An introduction to quantitative and qualitative inventory forecasting models

Demand forecasting models

Whether you’re a manufacturer, wholesaler or retailer, forecasting future demand or customer orders is the logical starting point of all business planning activity, including inventory purchasing. It’s therefore important to choose the right demand forecasting models to aid management decision-making.

If you can accurately forecast demand, you can optimise your inventory levels, improve fulfilment rates and reduce carrying costs, all of which ultimately affect your bottom line.
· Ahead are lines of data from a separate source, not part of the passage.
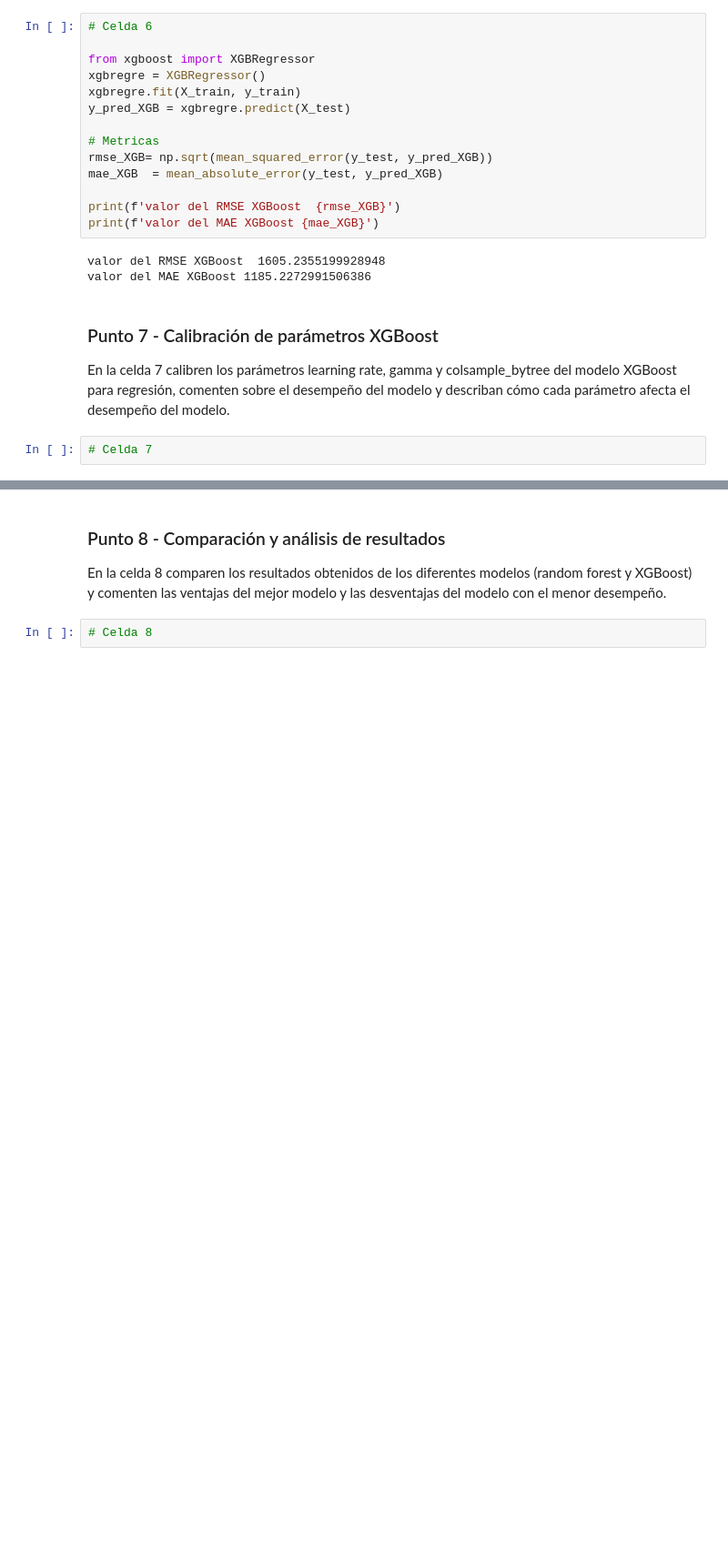
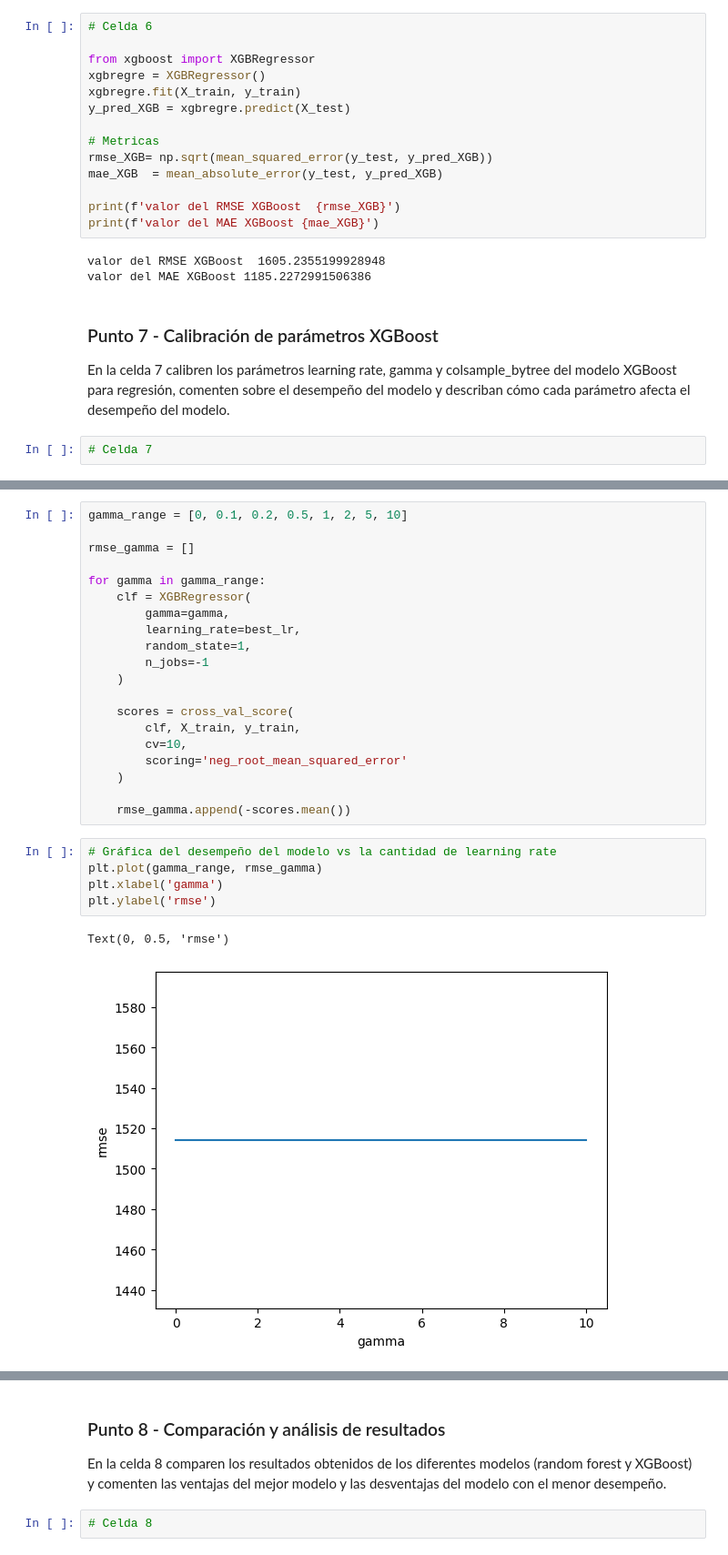
Before and after one commit to ovillamil94/MIAD_ML_NLP_2026, a Jupyter notebook: Semana 2/S2TC1_RandomForests_Boosting.ipynb, the cells around one changed output, grey strips where cells are left out. Shown at 91% size. Saved outputs shown, nothing was run; the diff lists cells and outputs as text; blank space fills up the shorter version.

```diff
--- a/Semana 2/S2TC1_RandomForests_Boosting.ipynb
+++ b/Semana 2/S2TC1_RandomForests_Boosting.ipynb
@@ -705,0 +754,28 @@ En la celda 7 calibren los parámetros learning rate, gamma y colsample_bytree d
+# %%
+gamma_range = [0, 0.1, 0.2, 0.5, 1, 2, 5, 10]
+
+rmse_gamma = []
+
+for gamma in gamma_range:
+    clf = XGBRegressor(
+        gamma=gamma,
+        learning_rate=best_lr,
+        random_state=1,
+        n_jobs=-1
+    )
+
+    scores = cross_val_score(
+        clf, X_train, y_train,
+        cv=10,
+        scoring='neg_root_mean_squared_error'
+    )
+
+    rmse_gamma.append(-scores.mean())
+# %%
+# Gráfica del desempeño del modelo vs la cantidad de learning rate
+plt.plot(gamma_range, rmse_gamma)
+plt.xlabel('gamma')
+plt.ylabel('rmse')
+# %% [output]
+Text(0, 0.5, 'rmse')
+[figure, added]
```
Also changed, not shown: parts of 22 cells of this notebook.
To improve forecasting accuracy you need to chose the right inventory forecasting model.

Types of inventory forecasting models

There are two top level inventory demand forecasting models to consider when calculating demand: the quantitative forecasting model and qualitative forecasting model. In general, qualitative forecasting is based on subjective opinions and insights, whereas quantitative forecasting is more focused on using historical demand data in statistical calculations to predict the future.

Quantitative forecasting

Quantitative forecasting takes historical demand data and combines it with mathematical formulas to determine future performance. For this reason it is also often called statistical demand forecasting. Data sets can go back decades, can be run for the last calendar year, or can be based on the previous few week’s consumption.

Quantitative forecasting models take into account factors such as demand trends and seasonality to help make the predictions more accurate. They rely on having sufficient, good quality data about the past to make a reasonable assessment about the future.

Time series analysis
Time series analysis is perhaps the most common statistical demand forecasting model. It examines patterns in past behaviour over time to forecast future behaviour. There are two main types used in quantitative forecasting:

Moving average forecasting: This takes a previous period’s demand data (e.g four week’s of sales data) and calculates the average demand over that period (average sales per week), then uses this average as the forecast amount for the coming period.

The first drawback of moving average forecasting is that it gives equal weight to each period. Secondly, it only considers data during the chosen period.

Exponential smoothing: This more advanced approach overcomes the problems above. Exponential smoothing looks at the actual demand of the current period and the forecast previously made for the current period. These observations are exponentially weighted to decrease over time to produce a forecast for the upcoming period.

Statistical forecasting using only historic consumption data works well if you sell or produce the same amount of each item in every period. But if sales/usage fluctuates over a couple of periods, then you’re going to suffer with inaccurate forecasts and therefore either stock-outs, or excess inventory.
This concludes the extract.